▶ _Records for this task_:
= = =

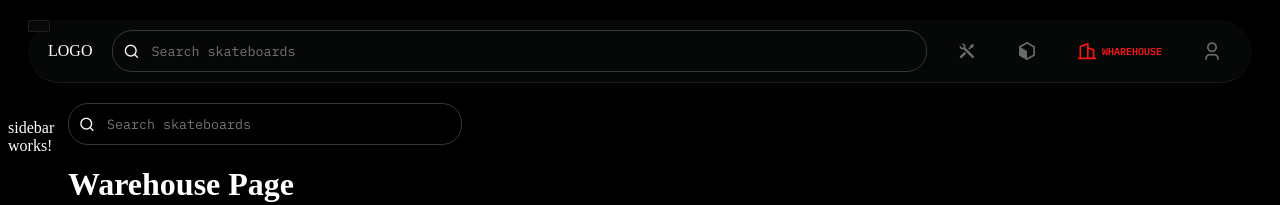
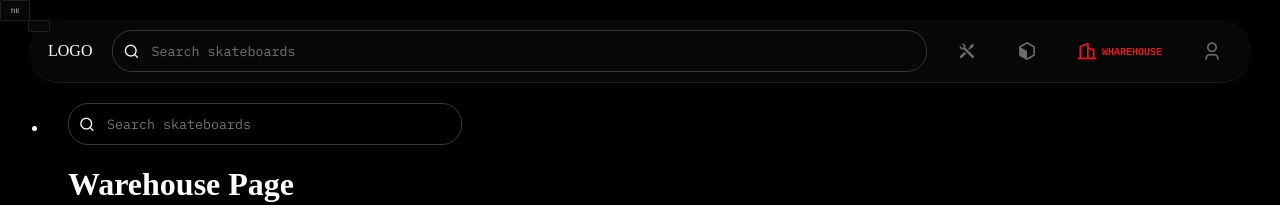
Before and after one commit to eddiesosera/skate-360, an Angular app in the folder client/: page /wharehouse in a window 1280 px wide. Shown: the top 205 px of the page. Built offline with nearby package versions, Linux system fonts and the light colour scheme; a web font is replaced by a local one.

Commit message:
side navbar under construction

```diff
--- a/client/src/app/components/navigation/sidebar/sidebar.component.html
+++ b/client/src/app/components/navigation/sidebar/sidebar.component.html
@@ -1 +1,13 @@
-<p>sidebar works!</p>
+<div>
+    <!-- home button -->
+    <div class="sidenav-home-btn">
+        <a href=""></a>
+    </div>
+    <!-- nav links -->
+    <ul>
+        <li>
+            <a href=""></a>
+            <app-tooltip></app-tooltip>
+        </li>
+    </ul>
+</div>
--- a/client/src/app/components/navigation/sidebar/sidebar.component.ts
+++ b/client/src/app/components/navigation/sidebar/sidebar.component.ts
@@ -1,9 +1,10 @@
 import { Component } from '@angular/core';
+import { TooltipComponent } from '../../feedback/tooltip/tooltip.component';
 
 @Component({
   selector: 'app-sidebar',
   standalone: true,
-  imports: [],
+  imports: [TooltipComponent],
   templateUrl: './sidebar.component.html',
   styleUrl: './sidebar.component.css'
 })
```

= = =

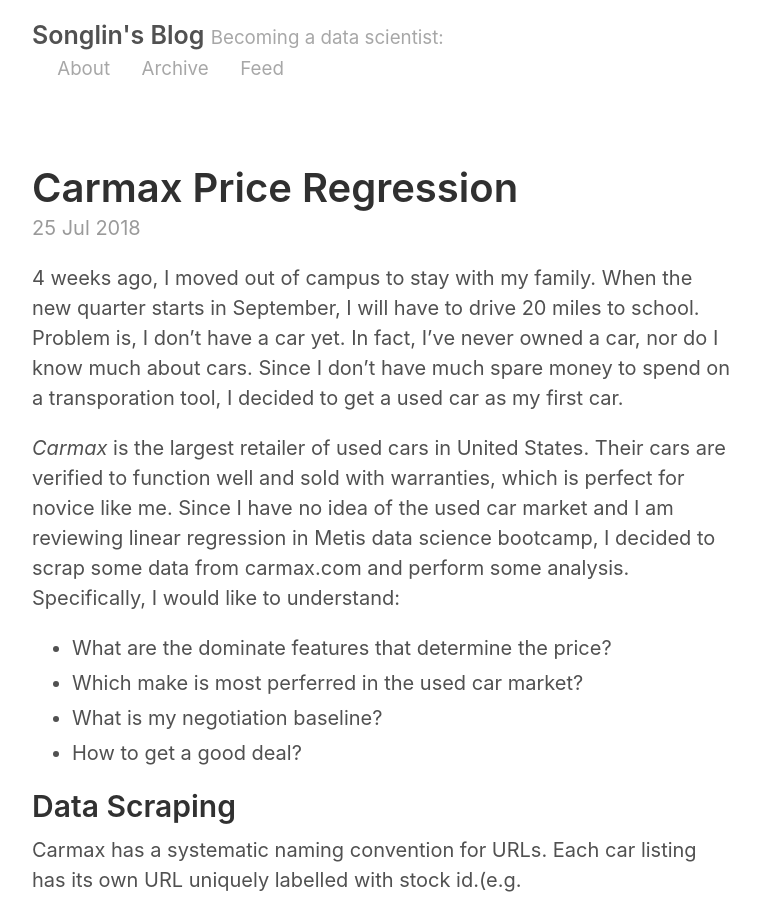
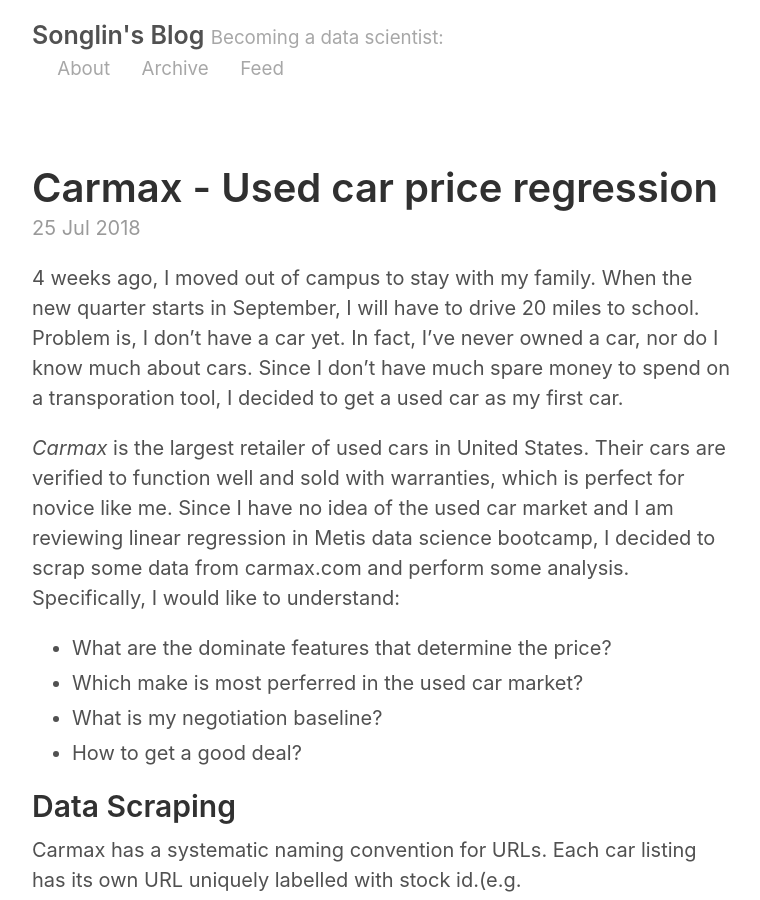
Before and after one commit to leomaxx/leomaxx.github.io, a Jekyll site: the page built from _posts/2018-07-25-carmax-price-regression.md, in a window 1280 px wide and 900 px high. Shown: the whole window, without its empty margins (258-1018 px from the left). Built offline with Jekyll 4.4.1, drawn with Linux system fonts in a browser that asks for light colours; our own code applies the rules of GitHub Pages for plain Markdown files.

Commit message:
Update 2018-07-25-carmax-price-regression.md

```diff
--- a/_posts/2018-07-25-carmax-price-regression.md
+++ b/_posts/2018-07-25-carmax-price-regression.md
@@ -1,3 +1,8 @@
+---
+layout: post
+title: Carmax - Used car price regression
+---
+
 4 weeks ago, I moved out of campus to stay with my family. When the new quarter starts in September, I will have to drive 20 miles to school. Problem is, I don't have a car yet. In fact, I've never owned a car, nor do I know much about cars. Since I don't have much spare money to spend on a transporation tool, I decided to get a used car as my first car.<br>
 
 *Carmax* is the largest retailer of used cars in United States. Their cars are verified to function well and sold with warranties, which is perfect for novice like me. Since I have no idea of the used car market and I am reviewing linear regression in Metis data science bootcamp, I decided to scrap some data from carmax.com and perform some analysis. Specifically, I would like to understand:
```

= = =

▶ _Description of the task_: For every line above that has "html" in it, copy the line.

▶ _Answer to the problem_:
--- a/client/src/app/components/navigation/sidebar/sidebar.component.html
+++ b/client/src/app/components/navigation/sidebar/sidebar.component.html
   templateUrl: './sidebar.component.html',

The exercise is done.